Managing social media

Social media is another tool for conducting business and enables you to collaborate, participate, contribute and reuse information online. If your agency uses social media, the information created is a Commonwealth record and needs to be managed.

Social media can be:

  • blogs
  • wikis
  • social networking sites
  • instant messaging
  • social bookmarking
  • media sharing
  • collaborative editing sites.

When your agency uses social media, it is obligated to keep accurate and sufficient records of all government business activity. This information is kept in a usable and accessible form for as long as it is needed to support your agency’s business. Your agency is required to account for all its actions and decisions under administrative law.

The Archives Act 1983 does not define information and records by their format. If you create information and records as a result of using social media, it is subject to the same business and legislative requirements as information and records created by other means.

Social media and information management issues

Social media and third party sites

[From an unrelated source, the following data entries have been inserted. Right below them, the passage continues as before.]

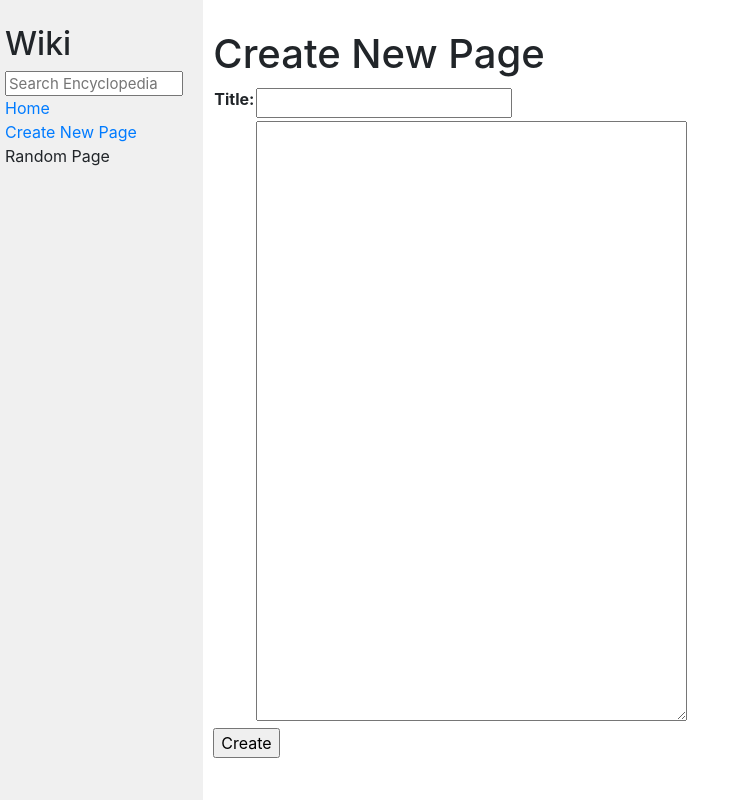
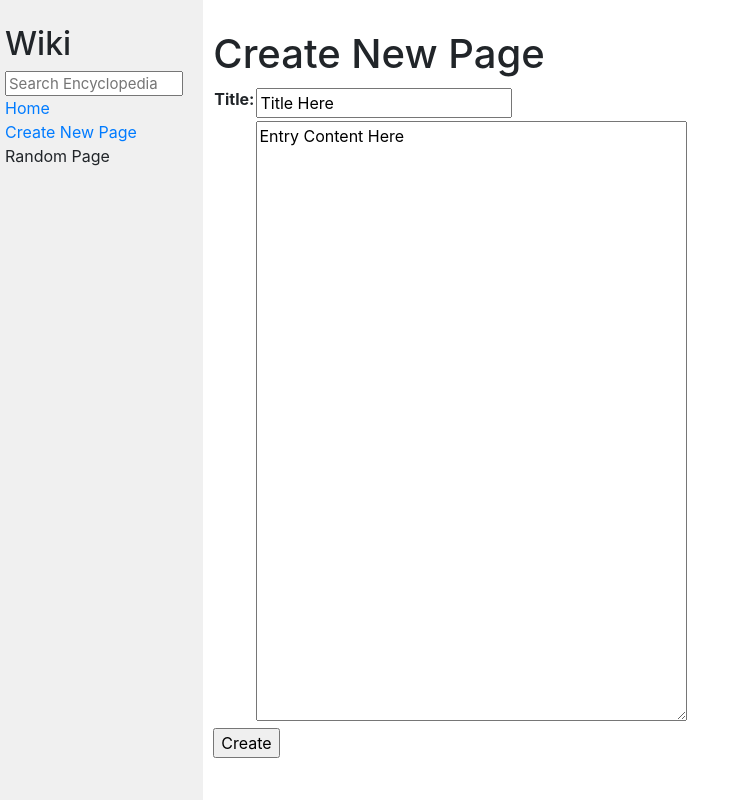
Before and after one commit to jadenisco/MyCS50, a Django app: page /wiki/create in a window 1280 px wide. Shown: the whole page, without its empty margins (0-745 px from the left). Run offline with Django 3.2, Linux system fonts and the light colour scheme; some libraries are stand-ins or nearby versions.

Commit message:
Create infrastructure

```diff
--- a/project1/wiki/encyclopedia/static/encyclopedia/styles.css
+++ b/project1/wiki/encyclopedia/static/encyclopedia/styles.css
@@ -36,3 +36,7 @@ textarea {
 .sidebar h2 {
     margin-top: 5px;
 }
+
+.alert {
+    margin: 20px;
+}
--- a/project1/wiki/encyclopedia/templates/encyclopedia/create.html
+++ b/project1/wiki/encyclopedia/templates/encyclopedia/create.html
@@ -5,6 +5,12 @@
 {% endblock %}
 
 {% block body %}
+    {% if alert_message %}
+        <div class="alert alert-danger" role="alert">
+            {{ alert_message }}
+        </div>
+    {% endif %}
+
     <h1>Create New Page</h1>
     <form action="{% url 'wiki:create' %}" method="post">
         {% csrf_token %}
--- a/project1/wiki/encyclopedia/urls.py
+++ b/project1/wiki/encyclopedia/urls.py
@@ -1,5 +1,4 @@
 from django.urls import path
-
 from . import views
 
 app_name = "wiki"
--- a/project1/wiki/encyclopedia/views.py
+++ b/project1/wiki/encyclopedia/views.py
@@ -2,6 +2,7 @@ from django import forms
 from django.http import HttpResponse, HttpResponseRedirect
 from django.shortcuts import render
 from django.urls import reverse
+from django.contrib import messages
 from markdown2 import Markdown
 
 from . import util
@@ -30,6 +31,12 @@ def create(request):
         if form.is_valid():
             title = form.cleaned_data["title"]
             content = form.cleaned_data["content"]
+            if title in util.list_entries():
+                message = f"{title} is being used, please choose a different title."
+                return(render(request, "encyclopedia/create.html",
+                              {"form": form,
+                               "alert_message": message}))
+
             util.save_entry(title, content)
             return HttpResponseRedirect(reverse("wiki:index"))
         else:
@@ -37,8 +44,13 @@ def create(request):
                 "form": form
             })
 
+    # return render(request, "encyclopedia/alert.html")
+
+    form = CreateEntryForm()
+    form.fields['title'].initial = 'Title Here'
+    form.fields['content'].initial = 'Entry Content Here'
     return render(request, "encyclopedia/create.html", {
-        "form": CreateEntryForm(),
+        "form": form
     })
 
 
```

Under the Archives Act 1983, there is a property based definition of Commonwealth records. It means that social media records held in their native applications at third party sites may not be legally regarded as a Commonwealth record. This is something where you need to apply risk based decisions regarding leaving them where they are or seeking to capture them into your internal systems. Web 2.0 practice is to 'go where the people are'. Your agency may often use popular third-party social media tools. However in some cases, for example when setting up a blog, using an agency-hosted or Government-hosted tool may be a viable option that would also ensure that the information remains Commonwealth property.

Social media and the ‘authentic record’

Social media is dynamic. The content is ever-changing and government information may be taken up by others for use and reuse. It is important that your agency keep an accurate and authentic ‘original’ copy of all information posted on social media and save it as a record.

Social media and responsibilities

If your agency uses social media, it should have a social media policy.It may be part of your agency’s records information and management policy. Your social media policy provides advice about the information and records management obligations that accompany social media use.

Web administrators may routinely capture records of social media interactions, but the social media policy needs to be clear about when this routine capture may not be sufficient, and when individual authors have responsibility for capturing information from the social media tools they use. Staff in the information and records management unit should be able to assist with these decisions.

Social media and capturing interactions

The same information and records management principles apply to social media content as to other information and records created in your agency.  Staff using social media tools for official purposes need to consider which information and records need to be captured to comply with your agency records management policy, or discuss this with your information and records management unit.

Should all social media interaction be kept?

Different information has a different value and purpose. There are different requirements for creation, capture and retention of this information. For example, spam or junk mail may be disposed of immediately.

More valuable social media information and records such as feedback about policy, announcements or complaints need to be retained appropriately. This decision is not always clear cut, and a judgement must be made about the material’s relevance to your agency’s business. Information and records management staff can provide advice on your agency’s information management needs.

Case study

Agency X has a Twitter account which is the only way a policy unit releases new policy updates to the public.

The policy unit consults information and records management staff who advise that, in this instance, the 'tweets' are a record that need to be captured and retained.

The Information and Records Manager exports the 'tweets' in plain text format into the agency's records management system.

The Information and Records Manager also determines that this use of Twitter justifies fortnightly capture of official Twitter exchanges.

Help and feedback

The Agency Service Centre can give advice on problems that your agency may face in making decisions on the information and records management obligations that arise from their use of social media tools.

Copyright National Archives of Australia 2017